GIVEN RECORDS section start

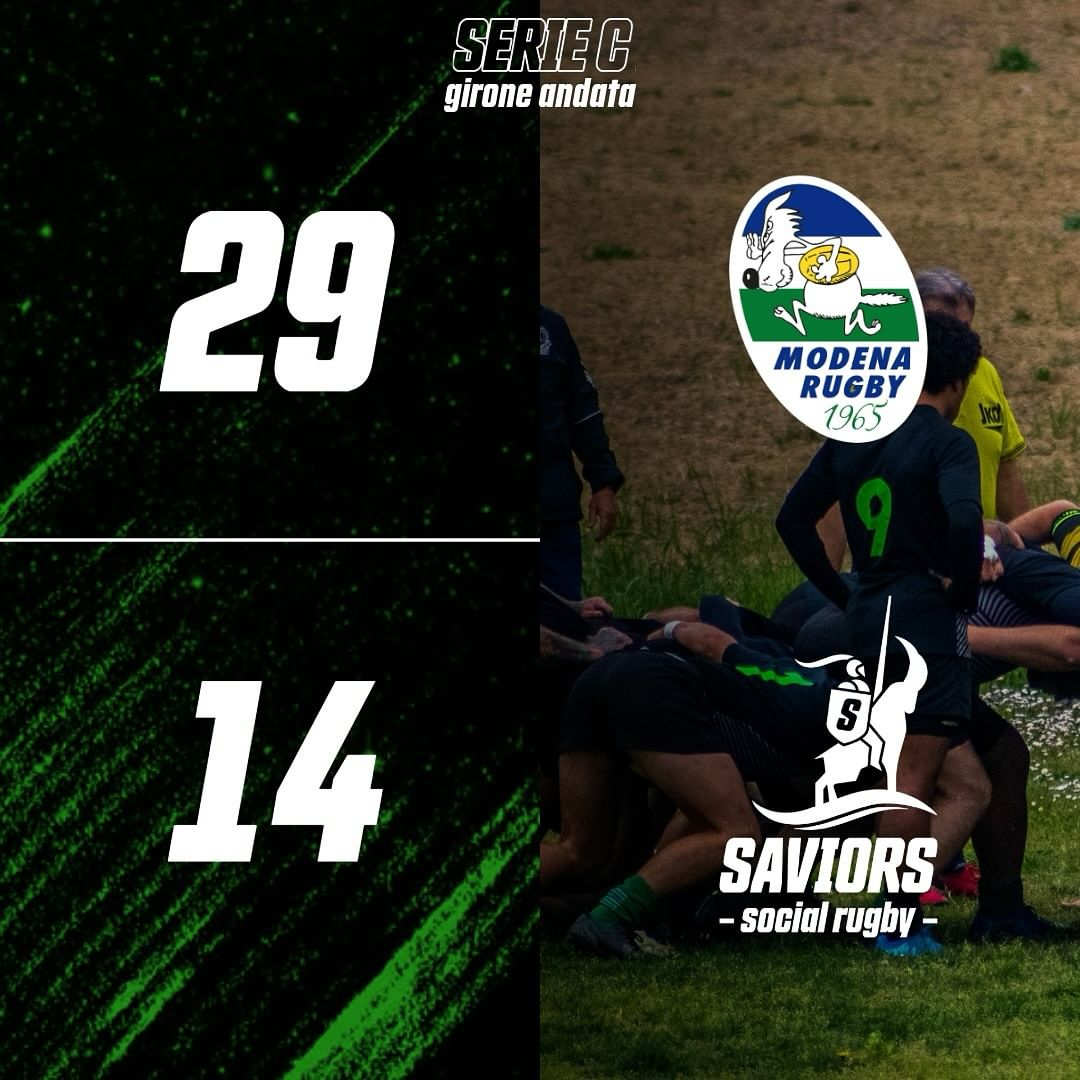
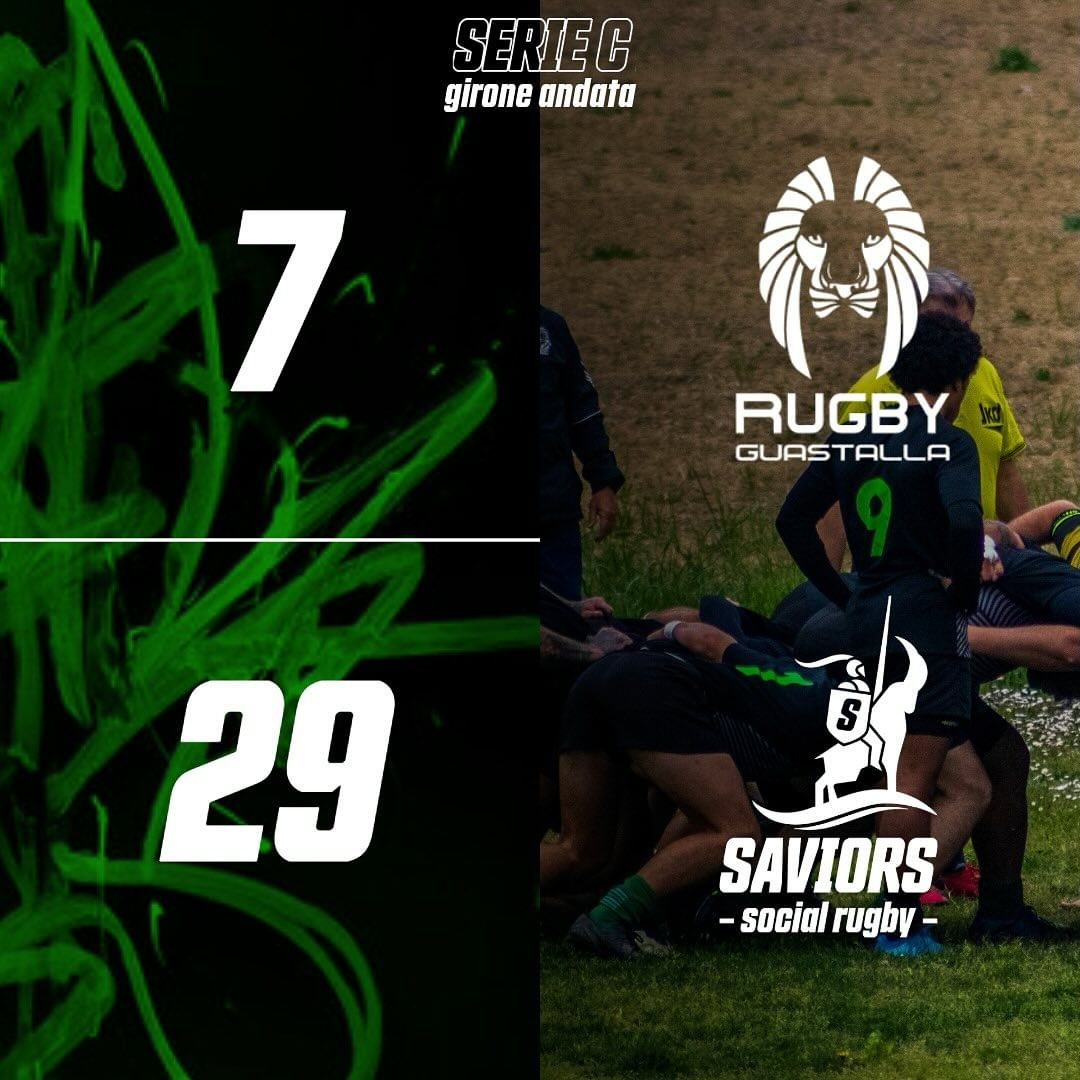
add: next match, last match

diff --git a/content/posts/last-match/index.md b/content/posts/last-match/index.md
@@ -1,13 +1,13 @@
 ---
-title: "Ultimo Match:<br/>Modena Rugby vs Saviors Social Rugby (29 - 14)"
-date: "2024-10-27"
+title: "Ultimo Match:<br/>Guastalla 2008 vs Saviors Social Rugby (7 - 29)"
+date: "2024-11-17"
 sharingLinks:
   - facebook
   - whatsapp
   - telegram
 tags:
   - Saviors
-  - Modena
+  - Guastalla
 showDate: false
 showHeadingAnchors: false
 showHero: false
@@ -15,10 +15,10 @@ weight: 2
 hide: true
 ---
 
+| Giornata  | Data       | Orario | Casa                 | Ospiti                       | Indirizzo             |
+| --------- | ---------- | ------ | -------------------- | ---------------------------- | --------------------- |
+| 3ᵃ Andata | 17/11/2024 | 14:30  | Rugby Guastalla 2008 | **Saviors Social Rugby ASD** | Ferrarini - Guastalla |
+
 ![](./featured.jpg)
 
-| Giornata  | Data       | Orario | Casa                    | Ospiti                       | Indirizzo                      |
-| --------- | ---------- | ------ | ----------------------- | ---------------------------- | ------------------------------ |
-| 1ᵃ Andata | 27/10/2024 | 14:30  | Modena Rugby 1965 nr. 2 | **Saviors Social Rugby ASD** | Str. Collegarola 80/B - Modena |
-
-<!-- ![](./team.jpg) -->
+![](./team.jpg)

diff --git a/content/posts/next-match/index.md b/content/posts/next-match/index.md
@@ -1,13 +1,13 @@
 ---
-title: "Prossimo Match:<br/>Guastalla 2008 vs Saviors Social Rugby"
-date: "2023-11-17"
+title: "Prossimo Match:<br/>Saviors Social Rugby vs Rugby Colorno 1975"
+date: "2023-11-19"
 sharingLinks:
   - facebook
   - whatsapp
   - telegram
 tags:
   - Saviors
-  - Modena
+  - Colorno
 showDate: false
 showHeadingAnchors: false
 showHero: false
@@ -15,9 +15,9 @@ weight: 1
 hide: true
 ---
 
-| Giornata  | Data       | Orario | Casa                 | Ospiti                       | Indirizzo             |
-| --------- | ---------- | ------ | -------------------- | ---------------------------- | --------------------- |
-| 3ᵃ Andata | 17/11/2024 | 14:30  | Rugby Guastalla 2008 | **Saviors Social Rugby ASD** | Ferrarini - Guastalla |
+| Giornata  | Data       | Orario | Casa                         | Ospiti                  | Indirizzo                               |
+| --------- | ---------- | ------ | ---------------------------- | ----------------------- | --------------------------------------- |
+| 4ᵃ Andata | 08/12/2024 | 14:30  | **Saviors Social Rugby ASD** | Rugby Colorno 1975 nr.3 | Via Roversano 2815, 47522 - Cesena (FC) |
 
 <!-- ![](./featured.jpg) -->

GIVEN RECORDS section end

### [EXERCISE]
Pictures are to be left out, while the records are copied word for word.

### [ANSWER AREA]
add: next match, last match

diff --git a/content/posts/last-match/index.md b/content/posts/last-match/index.md
@@ -1,13 +1,13 @@
 ---
-title: "Ultimo Match:<br/>Modena Rugby vs Saviors Social Rugby (29 - 14)"
-date: "2024-10-27"
+title: "Ultimo Match:<br/>Guastalla 2008 vs Saviors Social Rugby (7 - 29)"
+date: "2024-11-17"
 sharingLinks:
   - facebook
   - whatsapp
   - telegram
 tags:
   - Saviors
-  - Modena
+  - Guastalla
 showDate: false
 showHeadingAnchors: false
 showHero: false
@@ -15,10 +15,10 @@ weight: 2
 hide: true
 ---
 
+| Giornata  | Data       | Orario | Casa                 | Ospiti                       | Indirizzo             |
+| --------- | ---------- | ------ | -------------------- | ---------------------------- | --------------------- |
+| 3ᵃ Andata | 17/11/2024 | 14:30  | Rugby Guastalla 2008 | **Saviors Social Rugby ASD** | Ferrarini - Guastalla |
+
 ![](./featured.jpg)
 
-| Giornata  | Data       | Orario | Casa                    | Ospiti                       | Indirizzo                      |
-| --------- | ---------- | ------ | ----------------------- | ---------------------------- | ------------------------------ |
-| 1ᵃ Andata | 27/10/2024 | 14:30  | Modena Rugby 1965 nr. 2 | **Saviors Social Rugby ASD** | Str. Collegarola 80/B - Modena |
-
-<!-- ![](./team.jpg) -->
+![](./team.jpg)

diff --git a/content/posts/next-match/index.md b/content/posts/next-match/index.md
@@ -1,13 +1,13 @@
 ---
-title: "Prossimo Match:<br/>Guastalla 2008 vs Saviors Social Rugby"
-date: "2023-11-17"
+title: "Prossimo Match:<br/>Saviors Social Rugby vs Rugby Colorno 1975"
+date: "2023-11-19"
 sharingLinks:
   - facebook
   - whatsapp
   - telegram
 tags:
   - Saviors
-  - Modena
+  - Colorno
 showDate: false
 showHeadingAnchors: false
 showHero: false
@@ -15,9 +15,9 @@ weight: 1
 hide: true
 ---
 
-| Giornata  | Data       | Orario | Casa                 | Ospiti                       | Indirizzo             |
-| --------- | ---------- | ------ | -------------------- | ---------------------------- | --------------------- |
-| 3ᵃ Andata | 17/11/2024 | 14:30  | Rugby Guastalla 2008 | **Saviors Social Rugby ASD** | Ferrarini - Guastalla |
+| Giornata  | Data       | Orario | Casa                         | Ospiti                  | Indirizzo                               |
+| --------- | ---------- | ------ | ---------------------------- | ----------------------- | --------------------------------------- |
+| 4ᵃ Andata | 08/12/2024 | 14:30  | **Saviors Social Rugby ASD** | Rugby Colorno 1975 nr.3 | Via Roversano 2815, 47522 - Cesena (FC) |
 
 <!-- ![](./featured.jpg) -->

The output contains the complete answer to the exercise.